Cowles Auditorium was packed with people of all ages on Saturday night, to hear jazz music performed by a renowned jazz artist and Whitworth University’s jazz ensemble for their annual fall concert.
Dan Keberle, a professor of music and the director of jazz studies at Whitworth, said this event has been going on for 24 years so far, bringing in artists who have helped shape jazz music into what it is today.
“We bring in nationally known, grammy-winning and grammy-nominated jazz artists,” he said. “[Students] know this will be part of their experience when they come here — that they will get to work closely for a couple of days with a major jazz artist.”This year’s artist was Kenny Barron, who is recognized internationally as a master of jazz performance and composition. He has been called “one of the top jazz pianists in the world” by the Los Angeles Times and “the most lyrical piano player of our time” by Jazz Weekly.Barron has played with other jazz greats such as Dizzy Gillespie, Stan Getz, Freddie Hubbard and Yusef Lateef and is a nine-time grammy nominee, and has been recognized for his outstanding work with jazz music.
Sophomore Caleb Brown, who plays tenor saxophone, said he is most excited to have the opportunity to work closely with Barron.
“The fall guest artist concerts are an amazing experience,” he said. “Playing with my heroes is a dream come true.”
Sophomore Kyle Moreen, who plays lead alto saxophone in the jazz band, agreed.
“It’s so great to get to play with a master like [Barron] is,” Moreen said. “Anytime you meet someone who knows what they’re doing is great. Just playing with anyone who is better makes you better.”
The concert started out with the jazz ensemble playing songs like “Again and Again” by Benny Carter and an arrangement of “I Thought About You”.
After a short intermission, the ensemble came back on stage to perform again, and this time Barron also appeared at the piano. He collaborated with the ensemble on a number of songs. Most of the songs involved piano solos, which showcased his expertise.
The band also took a few breaks from playing to listen to Barron perform some songs by himself during the concert. Keberle said this was important.
“[Barron] could probably play 5,000 songs, 5,000 different ways,” Keberle said. “I don’t want the band playing all the time. We want to be able to listen to the subtleties of the piano.”
Before the concert, Moreen said he was most excited to hear Barron performing the song “Never Enough”.
“It extensively features the piano in the beginning, and the piano has a really long solo,” he said. “It’s going to be great to hear what he does with that.”

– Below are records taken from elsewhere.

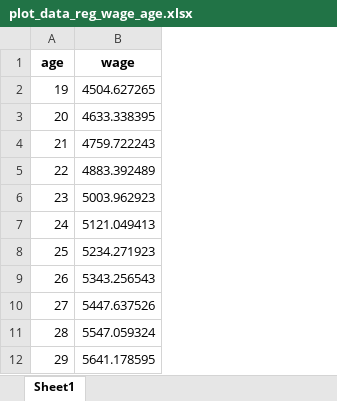
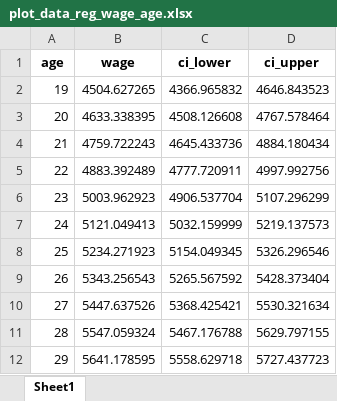
Before and after one commit to alejandro-cardiles/BDML_PSET_1, an Excel workbook: 04_regression/03_output/plot_data_reg_wage_age.xlsx, sheet Sheet1, drawn as a sheet; only a part is shown; values as stored, in another font and other column widths than the file's, no borders; the diff names each change by its address in the sheet, - before the commit and + after, or states it on an @@ line.

```diff
--- a/04_regression/03_output/plot_data_reg_wage_age.xlsx (sheet Sheet1)
+++ b/04_regression/03_output/plot_data_reg_wage_age.xlsx (sheet Sheet1)
+column C (ci_lower), rows 2-12: 4366.965832 | 4508.126608 | 4645.433736 | 4777.720911 | 4906.537704 | 5032.159999 | 5154.049345 | 5265.567592 | 5368.425421 | 5467.176788 | 5558.629718
+column D (ci_upper), rows 2-12: 4646.843523 | 4767.578464 | 4884.180434 | 4997.992756 | 5107.296299 | 5219.137573 | 5326.296546 | 5428.373404 | 5530.321634 | 5629.797155 | 5727.437723
```
Also changed, not shown: 04_regression/03_output/peak_point_reg_wage_age.xlsx, 1 other file.
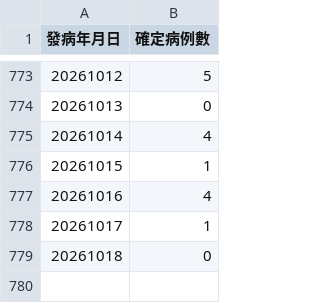
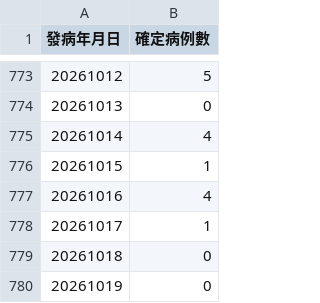
Before and after one commit to ancientsky/timesfm3-forecast-platform, a CSV file: sample_data/covid19_daily.csv, drawn as a sheet; only a part is shown, gaps mark what is left out.

```diff
--- a/sample_data/covid19_daily.csv
+++ b/sample_data/covid19_daily.csv
@@ -779 +779,2 @@
 "20261018","0"
+"20261019","0"
```
Also changed, not shown: sample_data/enterovirus_weekly.csv, sample_data/flu_weekly.csv, 1 other file.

“Never Enough” was written by Virginia Mayhew, with whom Barron had played this song originally. This version of “Never Enough” was arranged by Keberle.
Keberle said this concert has been in the making for more than a year.
“We tried to get Kenny to come out here many times; it’s been a long road,” Keberle said. “A lot of jazz artists have tours in October and November, so it’s hard sometimes.”
Brown said the band has put a lot of work into the concert.
“We have rehearsals three times a week, and this whole week leading up to the concert we’ve had rehearsals every night,” he said. “I spend about 10 to 20 hours a week practicing on my own.”
Keberle said that the jazz ensemble will not have much happening until around February, when the ensemble is going to Chicago for the Elmhurst College Jazz Festival.
“[It’s] the oldest collegiate jazz festival,” he said. “We’re going to travel over there and play, and hear a lot of jazz from eastern and western universities that we don’t usually get to hear.”